Covid-19’s effect on customer engagement
Over the last two years there has been a shift in how customers engage with businesses. Nowadays, customers expect simple, fast service with the same excellent customer experience they’re used to. Spend time reviewing your website user experience and identify areas you can improve.
Word of mouth has also become more important than ever. With health and safety concerns at the forefront, customers tend to trust recommendations from family and friends over marketing messages. You’re likely to feel more confident buying from a brand your friend has had a positive experience with compared to a sponsored post on social media. According to a report by Merkle, only 24% of consumers still feel motivated by influencer and celebrity endorsements.

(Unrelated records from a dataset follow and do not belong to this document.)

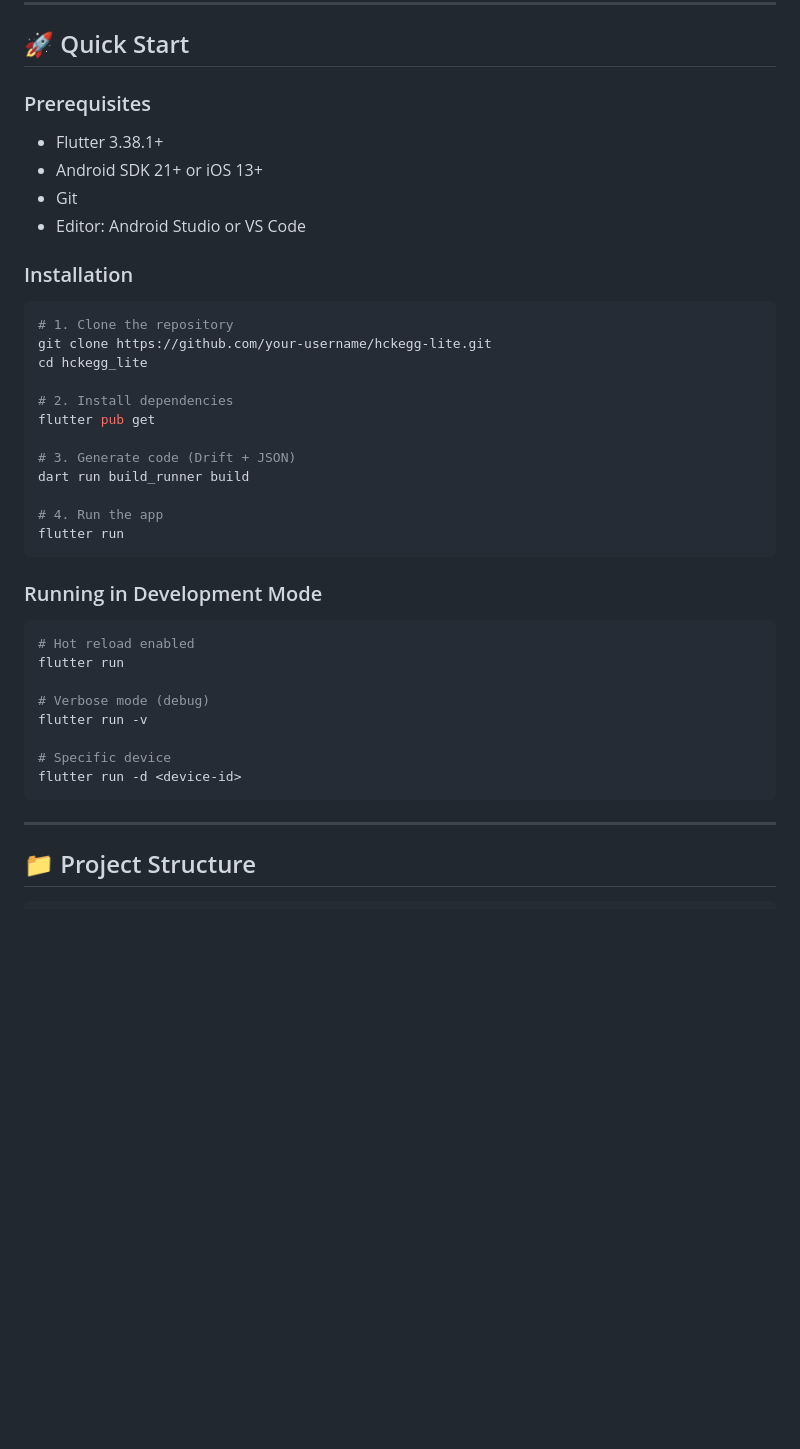
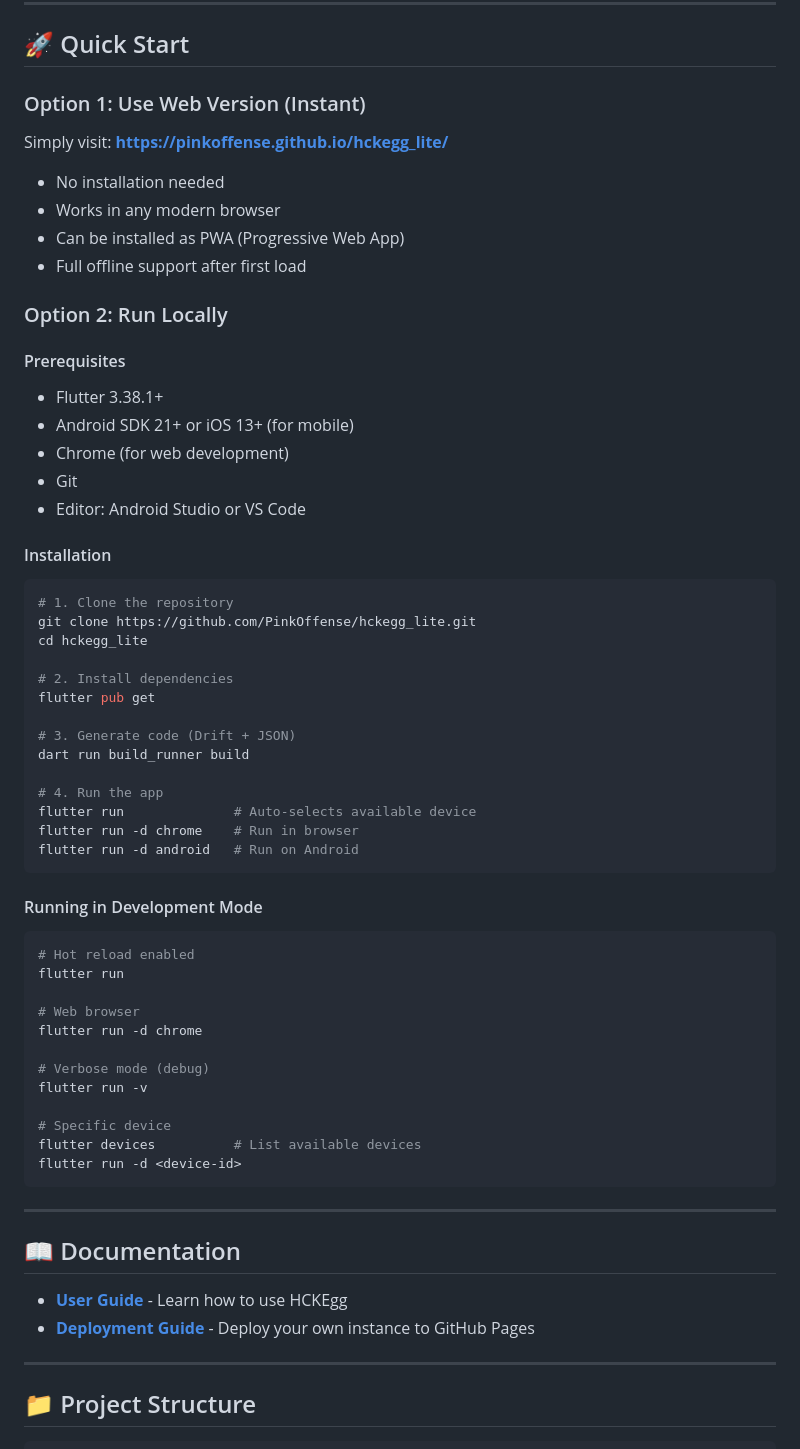
Before and after one commit to PinkOffense/hckegg_lite, a Markdown page: README.md, the part around one of its changes. Rendered like a GitHub page; blank space fills up the shorter version.

Commit message:
Update README with web deployment information
- Add "Try It Online" section with live demo link
- Update platforms to include Web
- Reorganize Quick Start with web option as primary
- Add documentation links to User Guide and Deployment Guide

````diff
--- a/README.md
+++ b/README.md
@@ -80,18 +90,30 @@ HCKEgg is an innovative solution that modernizes rural poultry management, bring
 
 ## 🚀 Quick Start
 
-### Prerequisites
+### Option 1: Use Web Version (Instant)
+
+Simply visit: **[https://pinkoffense.github.io/hckegg_lite/](https://pinkoffense.github.io/hckegg_lite/)**
+
+- No installation needed
+- Works in any modern browser
+- Can be installed as PWA (Progressive Web App)
+- Full offline support after first load
+
+### Option 2: Run Locally
+
+#### Prerequisites
 
 - Flutter 3.38.1+
-- Android SDK 21+ or iOS 13+
+- Android SDK 21+ or iOS 13+ (for mobile)
+- Chrome (for web development)
 - Git
 - Editor: Android Studio or VS Code
 
-### Installation
+#### Installation
 
 ```bash
 # 1. Clone the repository
-git clone https://github.com/your-username/hckegg-lite.git
+git clone https://github.com/PinkOffense/hckegg_lite.git
 cd hckegg_lite
 
 # 2. Install dependencies
@@ -101,21 +123,34 @@ flutter pub get
 dart run build_runner build
 
 # 4. Run the app
-flutter run
+flutter run              # Auto-selects available device
+flutter run -d chrome    # Run in browser
+flutter run -d android   # Run on Android
 ```
 
-### Running in Development Mode
+#### Running in Development Mode
 
 ```bash
 # Hot reload enabled
 flutter run
 
+# Web browser
+flutter run -d chrome
+
 # Verbose mode (debug)
 flutter run -v
 
 # Specific device
+flutter devices          # List available devices
 flutter run -d <device-id>
 ```
+
+---
+
+## 📖 Documentation
+
+- **[User Guide](USER_GUIDE.md)** - Learn how to use HCKEgg
+- **[Deployment Guide](DEPLOYMENT_GUIDE.md)** - Deploy your own instance to GitHub Pages
 
 ---
 
````
Also changed, not shown: other parts of README.md (+11 -1 lines).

Identify moments in the user journey where you can ask for feedback to find out what your customers really want.
A post-pandemic outlook
A recent trends forecast by Deloitte Insights suggests brands take a hybrid approach to the customer experience – incorporating human-centric design in digital environments. This involves identifying changing customer preferences and creating an integrated approach to meet that need. 40% of executives who have invested in the hybrid approach believe it has helped customers feel more connected to their brand.
A few ways to incorporate a hybrid approach with digital experiences include:
Post-pandemic growth depends on successfully engaging customers and providing them with the experiences they expect. According to Zendesk, over 60% of consumers say that last year’s crisis raised the standard for customer service, but 54% feel that organisations still consider it an afterthought.
Adapting to change: the time is always now
Greek philosopher Heraclitus said, “Change is the only constant in life”. If there’s one important lesson we can all learn from the Covid-19 pandemic, it’s always being ready for change. Businesses – large and small – across the world were forced to adapt, and fast.
Brik Cafe Rosebank was forced to stop trading when lockdown restrictions were imposed. They had to pivot to remain in business and went from serving diners to delivering curated food boxes.
Another business that transformed to meet new customer expectations was SWEAT1000, a private gym with studios in Cape Town and Joburg. They launched an app in May 2020 – people could either buy workout programmes or join a live online class. Changing their business model not only kept them going, but also gave them the opportunity to reach new clients across the country.
Be prepared to pivot – changing the direction of your business the moment you realise what you currently offer (services or products) no longer meet your customers’ needs. You’re not going to be able to control everything that happens but you can learn to change your mindset. Simply asking “what can I take responsibility for and do something about?” gives you a better feeling of control over possible change.
2022 might see some return to normal. But don’t get too comfortable. Learn to embrace change and continue to find new ways to excite and engage with your customers.
For more advice on how to succeed in the digital space or to start your own online journey today, visit xneelo.co.za.